Abstract: My next collection of poetry, to be published in 2015, is themed around human-animal metamorphosis and it explores our dys/functional relationship with the wild. My sources of inspiration include human-animal shapeshifting tales from a number of different cultures, from Inuit to Celtic, Native American to Norse, as well as the work of visual and performance artists including Marcus Coates and Oleg Kulik, and extensive personal experience of both shamanic journeying and shamanic trance dance. For the Being Non/Human discussion group, I will intersperse an overview of the research I have undertaken over the past two years with performances of new poems that explore a range of questions: where is the borderline between humanity and animality? What are the animal possibilities of the self? Is it feasible to believe that exploring the ‘becoming animal’ theme through poetry may help to reestablish the connection with the animal parts of ourselves and with the wider natural world, where we are just one animal among many, that Western culture has lost? Can revisioning myths and fairytales help to enable this reconnection? My performance/presentation will aim to convey, too, how the human-animal metamorphosis theme can be reflected in the form and language of the poem. Linguistic transformations will take place, mirroring the subject-matter. Language will slip and slide and shapeshift, with verbs becoming nouns and adjectives morphing into verbs. Dramatic monologues, written in the first person, will transform into third person poems, and vice versa. Tenses that may trap a stanza in the present or past will start to loosen their grip.
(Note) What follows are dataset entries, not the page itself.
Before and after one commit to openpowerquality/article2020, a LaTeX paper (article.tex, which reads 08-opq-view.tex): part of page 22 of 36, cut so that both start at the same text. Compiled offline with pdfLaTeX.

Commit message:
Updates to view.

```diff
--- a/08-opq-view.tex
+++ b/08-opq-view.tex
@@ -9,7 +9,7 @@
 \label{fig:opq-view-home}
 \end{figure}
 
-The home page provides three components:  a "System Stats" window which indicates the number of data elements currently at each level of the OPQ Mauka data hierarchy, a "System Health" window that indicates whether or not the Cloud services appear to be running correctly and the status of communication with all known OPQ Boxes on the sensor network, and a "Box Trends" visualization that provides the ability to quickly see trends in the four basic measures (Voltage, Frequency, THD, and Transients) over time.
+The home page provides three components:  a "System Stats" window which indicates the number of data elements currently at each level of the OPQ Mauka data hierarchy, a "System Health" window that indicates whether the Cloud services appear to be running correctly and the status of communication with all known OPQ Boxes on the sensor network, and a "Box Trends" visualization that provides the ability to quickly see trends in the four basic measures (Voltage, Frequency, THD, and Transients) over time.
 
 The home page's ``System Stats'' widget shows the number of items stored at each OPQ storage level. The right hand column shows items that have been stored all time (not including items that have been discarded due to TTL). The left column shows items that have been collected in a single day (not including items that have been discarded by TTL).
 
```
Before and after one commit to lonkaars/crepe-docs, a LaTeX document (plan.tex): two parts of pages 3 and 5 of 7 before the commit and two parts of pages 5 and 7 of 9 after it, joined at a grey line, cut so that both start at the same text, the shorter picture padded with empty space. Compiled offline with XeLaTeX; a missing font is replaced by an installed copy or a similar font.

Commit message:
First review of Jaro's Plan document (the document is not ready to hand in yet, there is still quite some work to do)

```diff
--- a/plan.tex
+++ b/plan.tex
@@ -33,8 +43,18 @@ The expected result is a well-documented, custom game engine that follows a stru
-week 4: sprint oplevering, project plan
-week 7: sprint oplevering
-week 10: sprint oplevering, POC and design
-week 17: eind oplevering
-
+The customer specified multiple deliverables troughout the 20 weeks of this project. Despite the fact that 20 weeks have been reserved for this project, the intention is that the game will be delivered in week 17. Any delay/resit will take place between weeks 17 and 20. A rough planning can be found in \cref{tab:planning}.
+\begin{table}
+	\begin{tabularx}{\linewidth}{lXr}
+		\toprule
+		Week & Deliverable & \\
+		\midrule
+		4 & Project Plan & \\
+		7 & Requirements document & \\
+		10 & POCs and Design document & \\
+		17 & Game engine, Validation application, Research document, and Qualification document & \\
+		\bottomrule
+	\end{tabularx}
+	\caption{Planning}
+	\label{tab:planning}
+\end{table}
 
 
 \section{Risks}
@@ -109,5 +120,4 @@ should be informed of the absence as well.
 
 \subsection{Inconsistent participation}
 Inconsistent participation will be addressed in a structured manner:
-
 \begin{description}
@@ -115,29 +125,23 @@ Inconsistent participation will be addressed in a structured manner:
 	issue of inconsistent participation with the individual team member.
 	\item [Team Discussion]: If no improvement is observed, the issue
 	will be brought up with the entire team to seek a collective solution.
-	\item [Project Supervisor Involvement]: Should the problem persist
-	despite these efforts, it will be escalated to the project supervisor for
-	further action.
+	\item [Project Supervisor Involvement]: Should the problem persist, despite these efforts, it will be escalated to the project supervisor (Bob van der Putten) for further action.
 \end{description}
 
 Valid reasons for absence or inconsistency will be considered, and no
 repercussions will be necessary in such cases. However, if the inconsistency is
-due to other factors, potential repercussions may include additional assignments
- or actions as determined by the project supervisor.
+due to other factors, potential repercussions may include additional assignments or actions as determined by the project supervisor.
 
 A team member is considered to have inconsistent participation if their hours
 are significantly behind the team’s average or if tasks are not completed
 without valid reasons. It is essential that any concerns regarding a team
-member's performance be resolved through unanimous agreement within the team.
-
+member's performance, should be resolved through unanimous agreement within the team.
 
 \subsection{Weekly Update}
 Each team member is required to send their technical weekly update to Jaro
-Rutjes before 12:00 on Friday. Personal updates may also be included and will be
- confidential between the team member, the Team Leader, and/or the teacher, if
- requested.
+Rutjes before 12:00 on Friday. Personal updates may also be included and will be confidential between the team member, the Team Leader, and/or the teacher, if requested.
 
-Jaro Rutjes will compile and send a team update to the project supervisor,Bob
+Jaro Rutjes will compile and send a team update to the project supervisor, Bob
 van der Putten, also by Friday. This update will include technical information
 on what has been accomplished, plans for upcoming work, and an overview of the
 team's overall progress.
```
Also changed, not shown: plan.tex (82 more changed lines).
Mariel Jana Supka (PhD Student, University of Roehampton) –‘Improv[is]ed Dwellings: Encounters with ‘Alien’ Animals in Performance Arts’
Abstract: Non-native animals are commonly described as harmful to the environment. Government bodies and other interest groups advocate their elimination, frequently using an aggressive and criminalising language, which adopts military metaphors and builds on xenophobic sentiments. This representation develops people’s sense of cultural and geographical belonging through an emphasis on differences, and a romanticised image of an unspoiled natural countryside. Although non-native animals in many cases do constitute a serious challenge to existing ecosystems, the current discourse in both lay and scientific contexts seems to a large extent informed by philosophical and political interests that originate outside the realm of ‘care for the environment’. In my PhD research project, I seek to unpick this discourse and investigate to what extent the presence of non-native animals may also facilitate a rethinking of cultural uncertainties about the ecological changes these animals represent. My project aims to develop new strategies to engage with live non-native animals in performance arts, building on a critique of prevailing concepts of nature-culture dualism and the dominating anthropocentric engagement with non-human agents. I will propose an artistic strategy to experiment with alternative human-animal relations in dwelling practices, which seeks to interrogate common hierarchical understandings of human-animal relationships. Building on Donna Haraway’s concept of ‘becoming with’ (2007: 3), which concerns a practice of interspecies engagement, I propose an exploration of possibilities for shared constitution of living conditions, by humans and non-humans. These explorations will take place in the form of different performance arts projects, which will take place in the habitats of non-native animals such as the Chinese Mittencrab. Human and animal performers will contribute to the creation of architectural artefacts.